- How to complete this task
When you restate the entries that follow, keep every word exactly and drop the pictures.
Segment Open
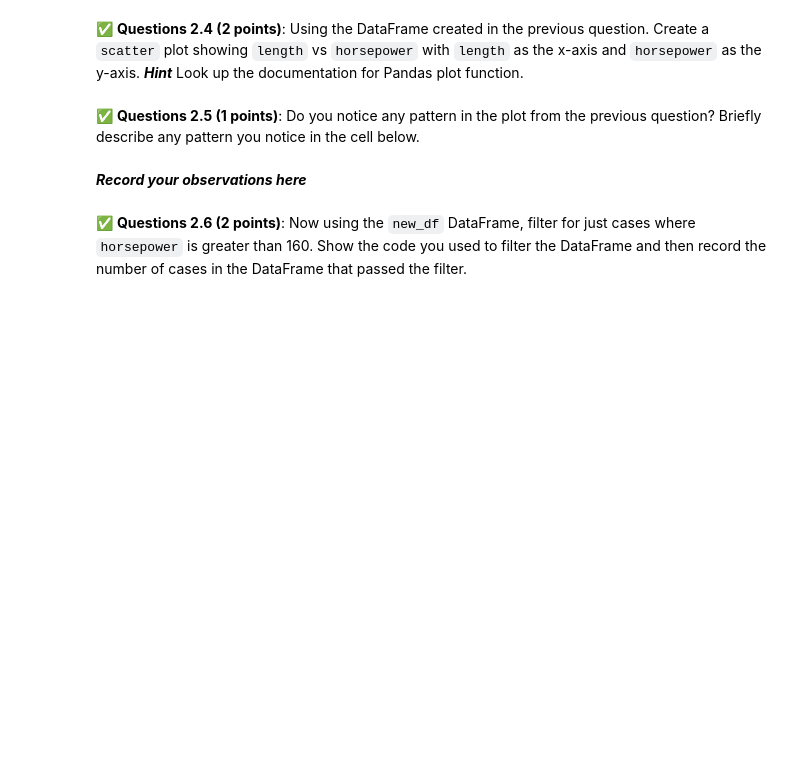
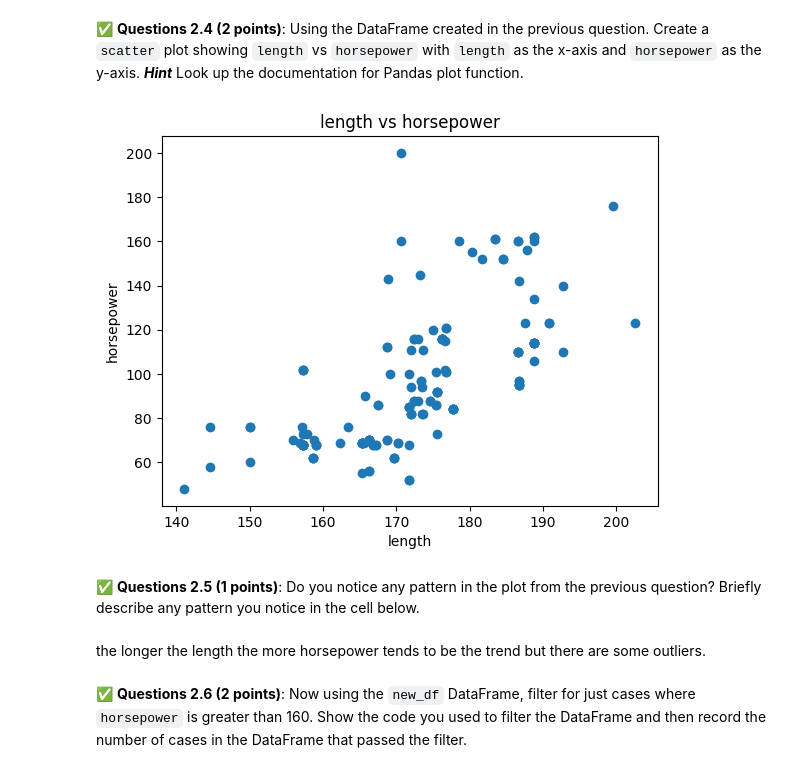
Before and after one commit to dixonde3/CMSE-202, a Jupyter notebook: hw-01/HW-01_GitPracticeDebuggingPythonPackagesAndClasses-STUDENT.ipynb, the cells around one changed output. Saved outputs shown, nothing was run; the diff lists cells and outputs as text; code cells hidden in the pictures; blank space fills up the shorter version.

```diff
--- a/hw-01/HW-01_GitPracticeDebuggingPythonPackagesAndClasses-STUDENT.ipynb
+++ b/hw-01/HW-01_GitPracticeDebuggingPythonPackagesAndClasses-STUDENT.ipynb
@@ -139,3 +142,5 @@ import pandas as pd
 &#9989; **Questions 2.1 (2 points)**: Use Pandas to load in the `auto_price.csv` file as a DataFrame and then display the first 10 lines of the file. You can download the file using curl with https://raw.githubusercontent.com/hoolagans/CMSE202_FS24/main/auto_price.csv.
 # %%
 # Put code here
+auto_price = pd.read_csv('auto_price.csv')
+auto_price.head(10)
@@ -155,3 +184,6 @@ import pandas as pd
 &#9989; **Questions 2.3 (2 points)**: Now create a new DataFrame using just the `length` and `horsepower` columns of your current DataFrame. Call this DataFrame `new_df`. Confirm that the new DataFrame contains just those two columns by displaying the first 4 rows.
 # %%
 # Put code here
+new_df = auto_price[['length', 'horsepower']]
+
+new_df.head(4)
@@ -162,7 +198,18 @@ import pandas as pd
+# %%
+# Put code here
+
+plt.scatter( new_df['length'], new_df['horsepower'])
+plt.title("length vs horsepower")
+plt.xlabel("length")
+plt.ylabel("horsepower")
+
+plt.show()
+# %% [output]
+[figure, added]
 # %% [markdown]
 &#9989; **Questions 2.5 (1 points)**: Do you notice any pattern in the plot from the previous question? Briefly describe any pattern you notice in the cell below.
-# %% [markdown]
-***Record your observations here***
+# %% [markdown]
+the longer the length the more horsepower tends to be the trend but there are some outliers.
 # %% [markdown]
 &#9989; **Questions 2.6 (2 points)**: Now using the `new_df` DataFrame, filter for just cases where `horsepower` is greater than 160. Show the code you used to filter the DataFrame and then record the number of cases in the DataFrame that passed the filter.
 # %%
```
Also changed, not shown: parts of 10 cells of this notebook.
Segment Closed
- Exercise response
Before and after one commit to dixonde3/CMSE-202, a Jupyter notebook: hw-01/HW-01_GitPracticeDebuggingPythonPackagesAndClasses-STUDENT.ipynb, the cells around one changed output. Saved outputs shown, nothing was run; the diff lists cells and outputs as text; code cells hidden in the pictures; blank space fills up the shorter version.

```diff
--- a/hw-01/HW-01_GitPracticeDebuggingPythonPackagesAndClasses-STUDENT.ipynb
+++ b/hw-01/HW-01_GitPracticeDebuggingPythonPackagesAndClasses-STUDENT.ipynb
@@ -139,3 +142,5 @@ import pandas as pd
 &#9989; **Questions 2.1 (2 points)**: Use Pandas to load in the `auto_price.csv` file as a DataFrame and then display the first 10 lines of the file. You can download the file using curl with https://raw.githubusercontent.com/hoolagans/CMSE202_FS24/main/auto_price.csv.
 # %%
 # Put code here
+auto_price = pd.read_csv('auto_price.csv')
+auto_price.head(10)
@@ -155,3 +184,6 @@ import pandas as pd
 &#9989; **Questions 2.3 (2 points)**: Now create a new DataFrame using just the `length` and `horsepower` columns of your current DataFrame. Call this DataFrame `new_df`. Confirm that the new DataFrame contains just those two columns by displaying the first 4 rows.
 # %%
 # Put code here
+new_df = auto_price[['length', 'horsepower']]
+
+new_df.head(4)
@@ -162,7 +198,18 @@ import pandas as pd
+# %%
+# Put code here
+
+plt.scatter( new_df['length'], new_df['horsepower'])
+plt.title("length vs horsepower")
+plt.xlabel("length")
+plt.ylabel("horsepower")
+
+plt.show()
+# %% [output]
+[figure, added]
 # %% [markdown]
 &#9989; **Questions 2.5 (1 points)**: Do you notice any pattern in the plot from the previous question? Briefly describe any pattern you notice in the cell below.
-# %% [markdown]
-***Record your observations here***
+# %% [markdown]
+the longer the length the more horsepower tends to be the trend but there are some outliers.
 # %% [markdown]
 &#9989; **Questions 2.6 (2 points)**: Now using the `new_df` DataFrame, filter for just cases where `horsepower` is greater than 160. Show the code you used to filter the DataFrame and then record the number of cases in the DataFrame that passed the filter.
 # %%
```
Also changed, not shown: parts of 10 cells of this notebook.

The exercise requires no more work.